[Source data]
————————
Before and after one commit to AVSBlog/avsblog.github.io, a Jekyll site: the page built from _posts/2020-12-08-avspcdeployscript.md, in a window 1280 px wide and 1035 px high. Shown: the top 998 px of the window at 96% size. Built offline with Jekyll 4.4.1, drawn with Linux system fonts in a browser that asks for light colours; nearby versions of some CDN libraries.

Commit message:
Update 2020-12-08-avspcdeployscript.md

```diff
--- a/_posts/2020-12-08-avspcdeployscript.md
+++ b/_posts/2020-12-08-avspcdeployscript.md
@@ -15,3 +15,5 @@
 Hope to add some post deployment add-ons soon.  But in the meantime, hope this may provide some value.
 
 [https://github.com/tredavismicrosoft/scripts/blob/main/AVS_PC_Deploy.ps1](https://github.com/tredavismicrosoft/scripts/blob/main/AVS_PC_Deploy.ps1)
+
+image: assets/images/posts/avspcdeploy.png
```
————————
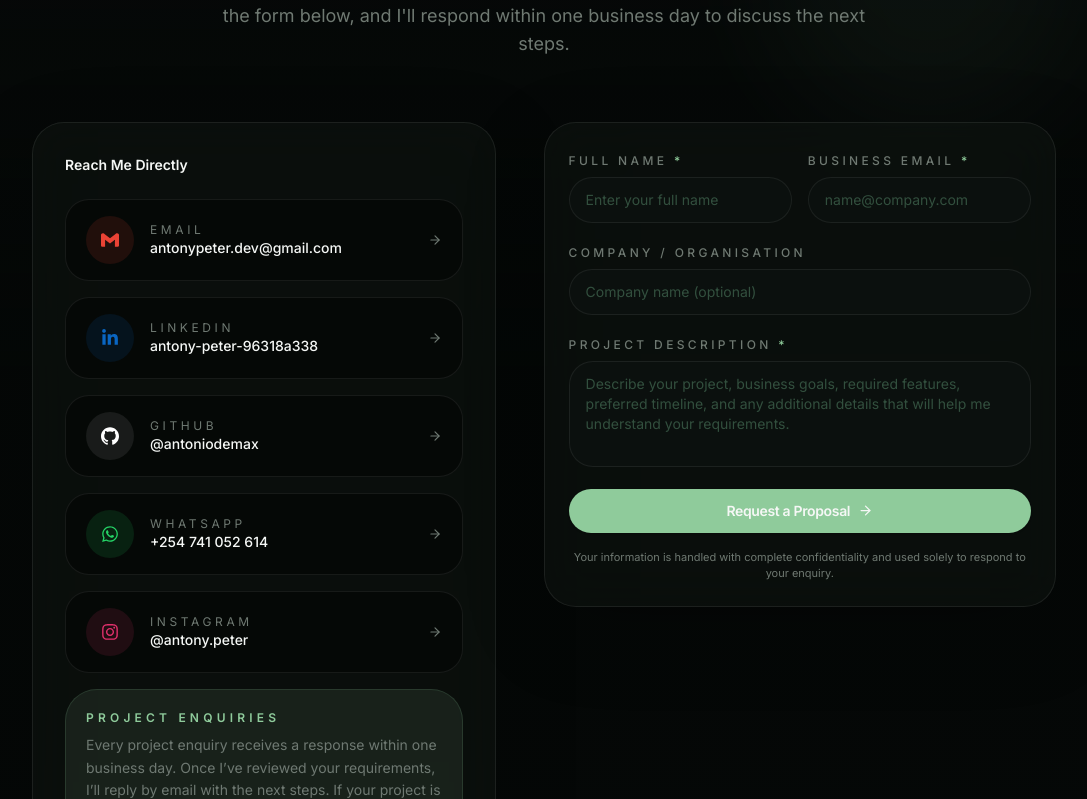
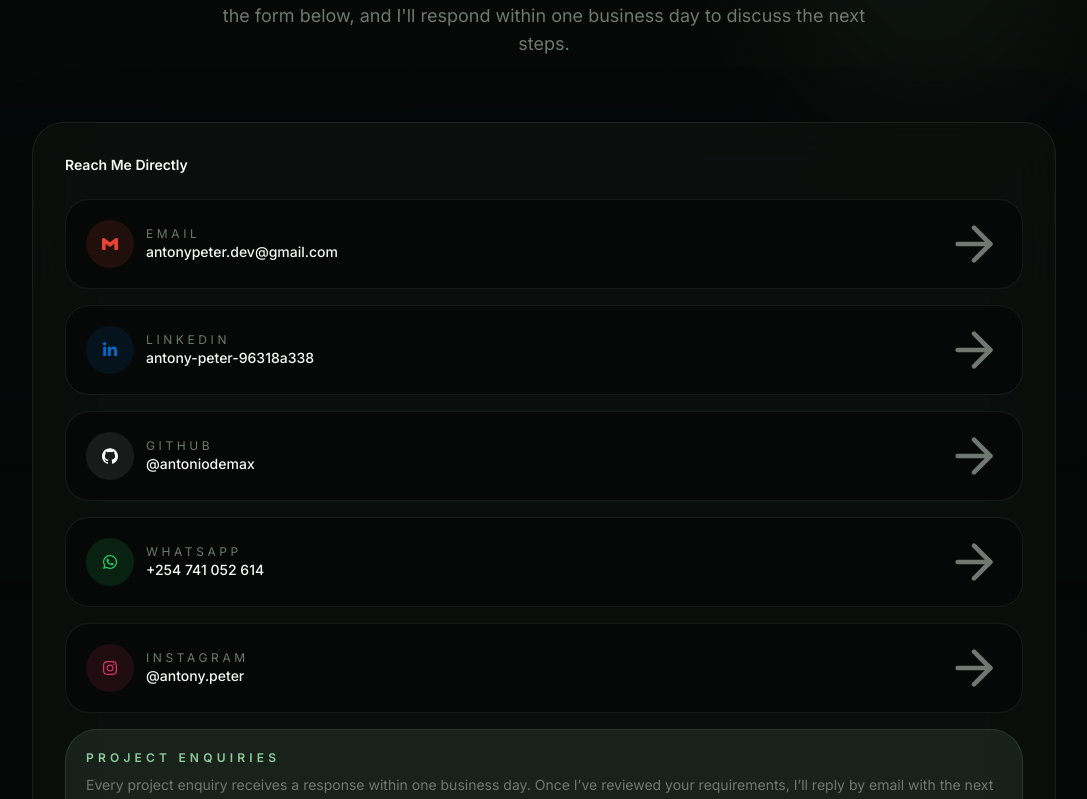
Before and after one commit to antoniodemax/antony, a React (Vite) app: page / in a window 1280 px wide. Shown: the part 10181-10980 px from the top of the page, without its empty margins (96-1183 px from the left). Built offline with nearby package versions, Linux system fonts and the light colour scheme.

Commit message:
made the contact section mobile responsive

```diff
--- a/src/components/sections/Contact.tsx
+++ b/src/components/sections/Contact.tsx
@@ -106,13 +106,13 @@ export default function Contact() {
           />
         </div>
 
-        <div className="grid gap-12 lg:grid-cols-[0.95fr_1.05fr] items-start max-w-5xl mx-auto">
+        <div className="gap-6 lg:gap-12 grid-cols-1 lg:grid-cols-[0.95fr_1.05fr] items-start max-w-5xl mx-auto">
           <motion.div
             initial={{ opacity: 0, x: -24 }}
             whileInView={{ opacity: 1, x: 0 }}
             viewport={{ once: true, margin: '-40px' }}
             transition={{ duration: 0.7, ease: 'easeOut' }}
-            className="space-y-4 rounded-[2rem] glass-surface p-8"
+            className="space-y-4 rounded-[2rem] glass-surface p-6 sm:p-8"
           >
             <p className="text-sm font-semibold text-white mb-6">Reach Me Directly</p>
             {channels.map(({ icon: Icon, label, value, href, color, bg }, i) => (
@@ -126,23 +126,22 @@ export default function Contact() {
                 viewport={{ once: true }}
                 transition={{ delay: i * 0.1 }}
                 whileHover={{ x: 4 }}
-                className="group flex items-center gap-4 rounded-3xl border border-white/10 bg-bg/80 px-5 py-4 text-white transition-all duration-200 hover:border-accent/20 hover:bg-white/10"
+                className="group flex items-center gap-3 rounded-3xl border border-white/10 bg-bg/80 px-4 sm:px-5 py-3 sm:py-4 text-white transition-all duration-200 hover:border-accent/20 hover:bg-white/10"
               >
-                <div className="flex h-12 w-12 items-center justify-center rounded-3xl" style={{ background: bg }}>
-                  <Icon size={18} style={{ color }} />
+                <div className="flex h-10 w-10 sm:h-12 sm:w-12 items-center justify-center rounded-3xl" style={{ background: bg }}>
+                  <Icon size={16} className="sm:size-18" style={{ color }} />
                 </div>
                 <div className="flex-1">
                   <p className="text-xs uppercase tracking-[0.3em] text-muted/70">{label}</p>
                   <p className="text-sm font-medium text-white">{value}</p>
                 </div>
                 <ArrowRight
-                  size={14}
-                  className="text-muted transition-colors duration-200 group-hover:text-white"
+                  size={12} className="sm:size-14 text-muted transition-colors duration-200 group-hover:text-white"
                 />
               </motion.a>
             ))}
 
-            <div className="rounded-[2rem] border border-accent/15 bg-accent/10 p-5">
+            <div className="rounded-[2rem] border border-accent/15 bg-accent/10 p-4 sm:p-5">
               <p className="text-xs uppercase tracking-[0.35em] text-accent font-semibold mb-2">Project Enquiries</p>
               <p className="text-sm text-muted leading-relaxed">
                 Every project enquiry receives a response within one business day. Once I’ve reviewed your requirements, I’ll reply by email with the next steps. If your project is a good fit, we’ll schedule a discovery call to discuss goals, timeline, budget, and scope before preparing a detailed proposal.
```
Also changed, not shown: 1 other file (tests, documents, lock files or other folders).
————————
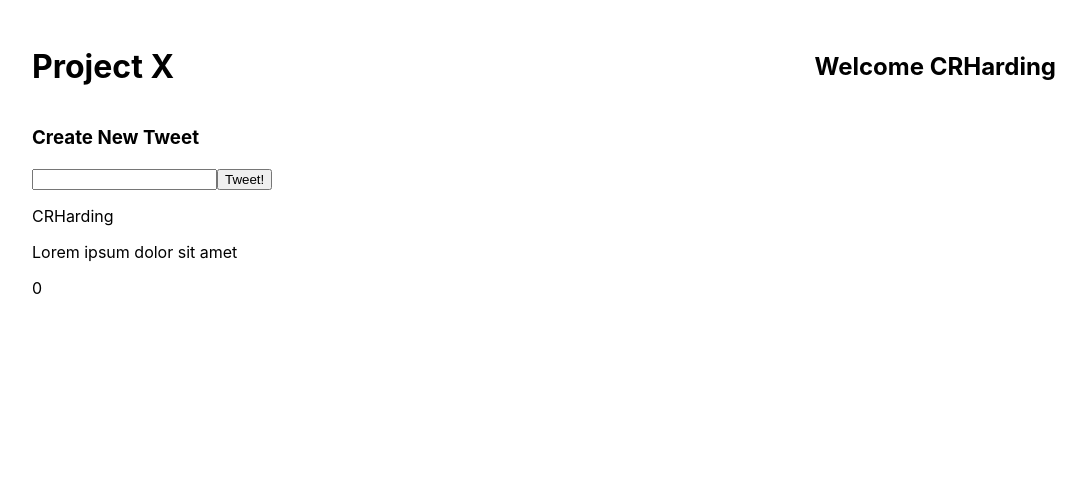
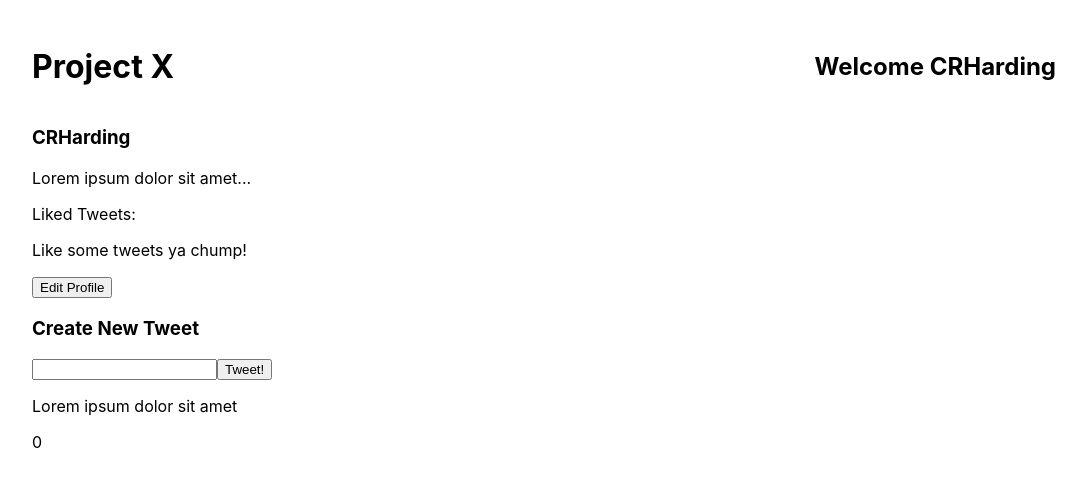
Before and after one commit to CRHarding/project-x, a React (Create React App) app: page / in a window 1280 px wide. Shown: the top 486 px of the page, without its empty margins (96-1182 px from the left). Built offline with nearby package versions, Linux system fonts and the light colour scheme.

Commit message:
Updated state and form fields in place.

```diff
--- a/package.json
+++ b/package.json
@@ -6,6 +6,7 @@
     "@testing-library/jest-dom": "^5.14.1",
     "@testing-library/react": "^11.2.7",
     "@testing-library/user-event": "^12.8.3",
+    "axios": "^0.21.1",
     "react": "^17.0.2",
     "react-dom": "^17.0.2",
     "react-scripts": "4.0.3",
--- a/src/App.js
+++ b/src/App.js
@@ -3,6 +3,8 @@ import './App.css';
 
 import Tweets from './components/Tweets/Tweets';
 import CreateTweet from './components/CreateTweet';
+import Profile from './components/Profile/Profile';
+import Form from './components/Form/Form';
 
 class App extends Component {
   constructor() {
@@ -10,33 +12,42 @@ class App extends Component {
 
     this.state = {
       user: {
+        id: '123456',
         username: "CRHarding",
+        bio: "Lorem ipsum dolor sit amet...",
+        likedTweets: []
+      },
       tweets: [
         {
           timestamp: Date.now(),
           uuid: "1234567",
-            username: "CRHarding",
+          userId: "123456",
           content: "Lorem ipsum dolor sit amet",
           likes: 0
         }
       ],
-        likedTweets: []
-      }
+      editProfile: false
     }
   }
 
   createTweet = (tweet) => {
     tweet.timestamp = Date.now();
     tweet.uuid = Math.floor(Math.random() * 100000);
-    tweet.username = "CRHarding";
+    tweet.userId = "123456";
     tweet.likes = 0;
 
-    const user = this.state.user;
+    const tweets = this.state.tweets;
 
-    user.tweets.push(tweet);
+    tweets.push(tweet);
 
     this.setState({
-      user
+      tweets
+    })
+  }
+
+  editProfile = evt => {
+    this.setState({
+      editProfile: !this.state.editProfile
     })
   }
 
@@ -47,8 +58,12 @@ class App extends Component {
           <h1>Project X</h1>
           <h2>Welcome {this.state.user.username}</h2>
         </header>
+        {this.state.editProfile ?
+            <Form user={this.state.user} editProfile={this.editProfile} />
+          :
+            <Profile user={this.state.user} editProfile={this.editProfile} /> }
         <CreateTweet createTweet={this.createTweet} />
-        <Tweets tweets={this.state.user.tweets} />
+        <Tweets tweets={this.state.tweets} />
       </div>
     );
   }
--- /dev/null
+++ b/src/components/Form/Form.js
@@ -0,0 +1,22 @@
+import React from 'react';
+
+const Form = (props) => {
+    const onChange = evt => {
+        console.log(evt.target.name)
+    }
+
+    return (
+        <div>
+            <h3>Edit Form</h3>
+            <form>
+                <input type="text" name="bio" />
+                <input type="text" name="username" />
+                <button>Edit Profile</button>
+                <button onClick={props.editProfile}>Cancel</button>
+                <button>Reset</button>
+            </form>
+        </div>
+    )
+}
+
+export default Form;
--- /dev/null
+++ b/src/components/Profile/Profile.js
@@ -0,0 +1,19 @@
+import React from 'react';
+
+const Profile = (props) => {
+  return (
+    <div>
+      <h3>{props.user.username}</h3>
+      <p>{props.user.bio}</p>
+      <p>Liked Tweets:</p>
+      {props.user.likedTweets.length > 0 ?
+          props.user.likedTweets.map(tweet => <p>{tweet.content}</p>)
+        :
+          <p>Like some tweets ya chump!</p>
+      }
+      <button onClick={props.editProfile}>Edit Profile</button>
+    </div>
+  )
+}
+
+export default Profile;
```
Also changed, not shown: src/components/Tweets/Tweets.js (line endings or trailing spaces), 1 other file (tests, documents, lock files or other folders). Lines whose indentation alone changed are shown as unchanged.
————————
What is required: Look over the records above, and wherever a line contains the string "testing", copy that line.

Response below:
     "@testing-library/jest-dom": "^5.14.1",
     "@testing-library/react": "^11.2.7",
     "@testing-library/user-event": "^12.8.3",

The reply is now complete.